> [Your task] What is the number of lines below that contain the word "https"? Respond with that number alone.

> [Extracted data entries]

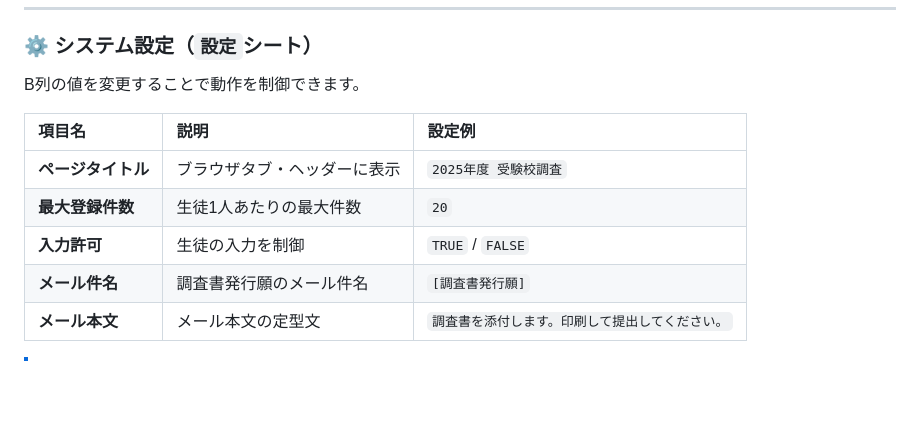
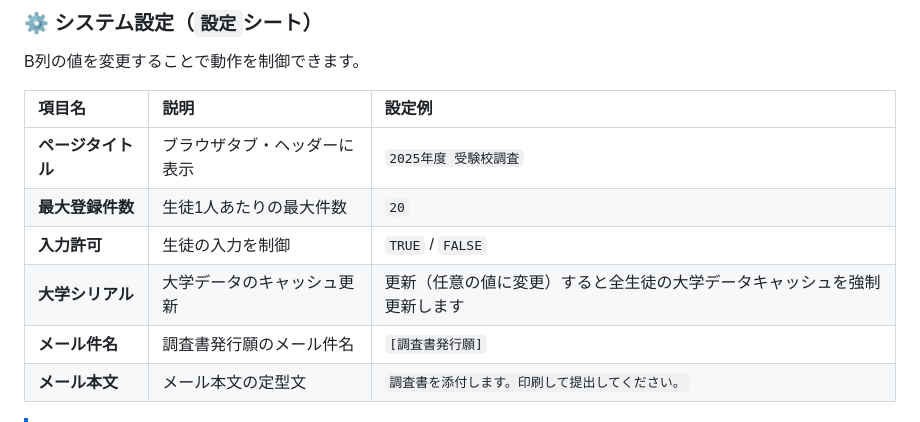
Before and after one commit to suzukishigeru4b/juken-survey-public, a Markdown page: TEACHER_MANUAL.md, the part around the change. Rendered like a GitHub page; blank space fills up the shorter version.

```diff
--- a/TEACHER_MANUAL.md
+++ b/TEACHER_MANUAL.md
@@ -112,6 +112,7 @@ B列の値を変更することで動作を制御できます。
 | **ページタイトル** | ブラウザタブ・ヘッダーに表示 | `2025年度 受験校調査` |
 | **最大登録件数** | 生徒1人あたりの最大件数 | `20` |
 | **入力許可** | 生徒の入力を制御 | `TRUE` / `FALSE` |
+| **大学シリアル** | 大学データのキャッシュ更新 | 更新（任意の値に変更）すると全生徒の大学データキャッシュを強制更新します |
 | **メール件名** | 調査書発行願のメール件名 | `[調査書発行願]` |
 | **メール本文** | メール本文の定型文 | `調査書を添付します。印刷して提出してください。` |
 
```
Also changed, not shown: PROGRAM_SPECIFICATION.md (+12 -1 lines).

---

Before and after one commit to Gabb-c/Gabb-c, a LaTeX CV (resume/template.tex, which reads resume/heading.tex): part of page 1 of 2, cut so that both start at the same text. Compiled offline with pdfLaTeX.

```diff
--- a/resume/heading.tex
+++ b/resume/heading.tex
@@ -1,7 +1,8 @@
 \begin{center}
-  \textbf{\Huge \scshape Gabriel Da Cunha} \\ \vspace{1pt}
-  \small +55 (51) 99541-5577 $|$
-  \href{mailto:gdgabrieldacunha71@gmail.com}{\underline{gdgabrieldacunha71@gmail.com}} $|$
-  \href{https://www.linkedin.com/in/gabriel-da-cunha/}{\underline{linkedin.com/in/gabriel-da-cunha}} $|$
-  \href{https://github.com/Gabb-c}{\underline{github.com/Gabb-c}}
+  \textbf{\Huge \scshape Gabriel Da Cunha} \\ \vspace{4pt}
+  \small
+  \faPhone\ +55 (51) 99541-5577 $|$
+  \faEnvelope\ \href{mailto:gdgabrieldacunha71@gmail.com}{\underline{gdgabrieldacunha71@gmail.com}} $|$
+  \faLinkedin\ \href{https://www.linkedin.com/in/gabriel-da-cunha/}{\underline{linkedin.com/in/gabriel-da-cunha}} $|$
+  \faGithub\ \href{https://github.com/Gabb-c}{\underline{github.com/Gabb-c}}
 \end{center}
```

...

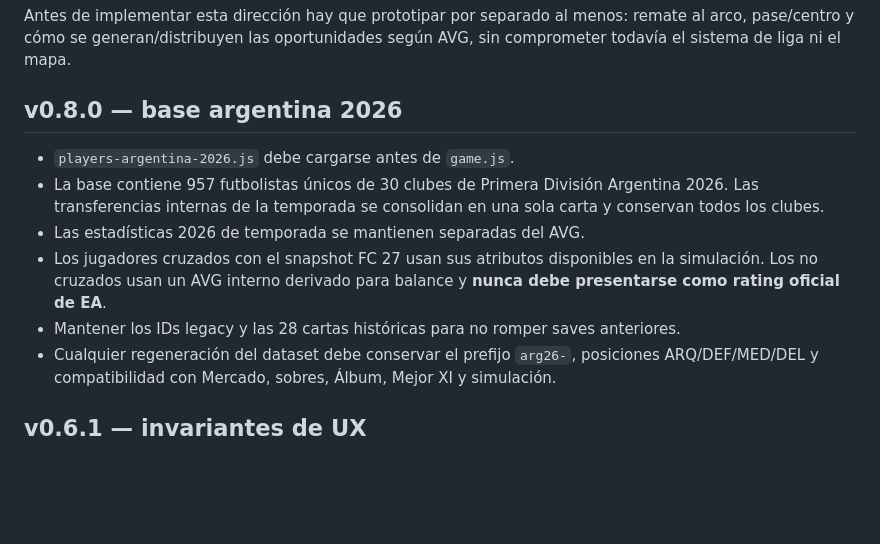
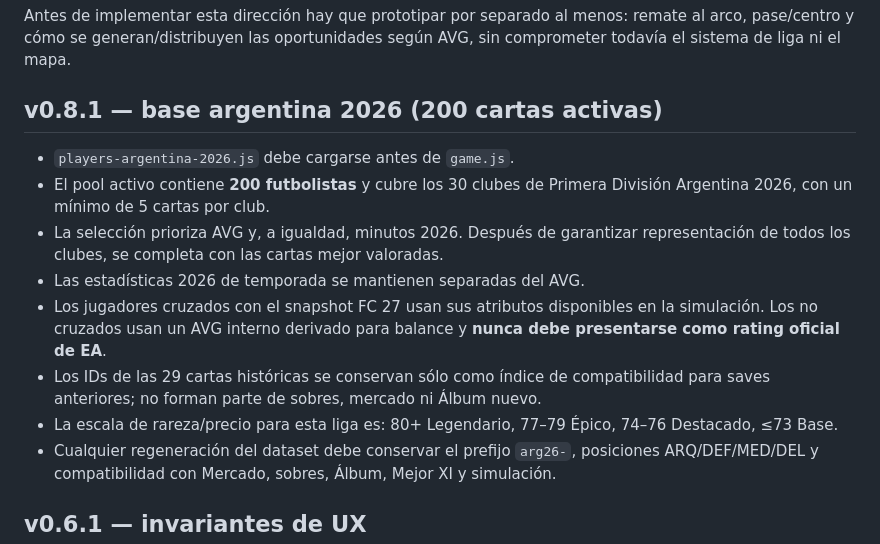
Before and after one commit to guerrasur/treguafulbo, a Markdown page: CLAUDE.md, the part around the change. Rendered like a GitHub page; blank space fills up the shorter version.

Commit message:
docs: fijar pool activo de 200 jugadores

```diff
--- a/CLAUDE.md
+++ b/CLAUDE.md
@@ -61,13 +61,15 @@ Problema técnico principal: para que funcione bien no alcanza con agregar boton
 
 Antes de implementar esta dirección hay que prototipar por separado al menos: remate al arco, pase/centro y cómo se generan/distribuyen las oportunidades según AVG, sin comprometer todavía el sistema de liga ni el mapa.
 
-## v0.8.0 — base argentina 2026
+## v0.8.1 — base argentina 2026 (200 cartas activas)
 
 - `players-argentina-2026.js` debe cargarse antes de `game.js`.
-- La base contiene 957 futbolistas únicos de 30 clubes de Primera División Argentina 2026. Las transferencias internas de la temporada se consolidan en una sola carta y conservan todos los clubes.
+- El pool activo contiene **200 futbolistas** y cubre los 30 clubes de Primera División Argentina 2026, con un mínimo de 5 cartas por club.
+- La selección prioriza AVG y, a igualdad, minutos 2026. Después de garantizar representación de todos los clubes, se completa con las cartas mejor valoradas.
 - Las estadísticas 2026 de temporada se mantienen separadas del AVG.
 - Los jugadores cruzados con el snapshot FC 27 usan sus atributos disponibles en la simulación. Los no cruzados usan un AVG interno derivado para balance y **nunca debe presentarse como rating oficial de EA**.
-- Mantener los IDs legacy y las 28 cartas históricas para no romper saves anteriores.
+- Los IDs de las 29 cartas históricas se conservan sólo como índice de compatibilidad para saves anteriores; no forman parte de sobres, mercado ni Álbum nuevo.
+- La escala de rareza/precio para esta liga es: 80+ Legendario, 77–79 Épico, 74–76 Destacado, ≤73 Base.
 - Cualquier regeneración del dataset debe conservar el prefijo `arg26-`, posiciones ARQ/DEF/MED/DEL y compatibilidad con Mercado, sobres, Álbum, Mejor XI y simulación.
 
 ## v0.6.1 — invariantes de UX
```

> [Problem solution] 4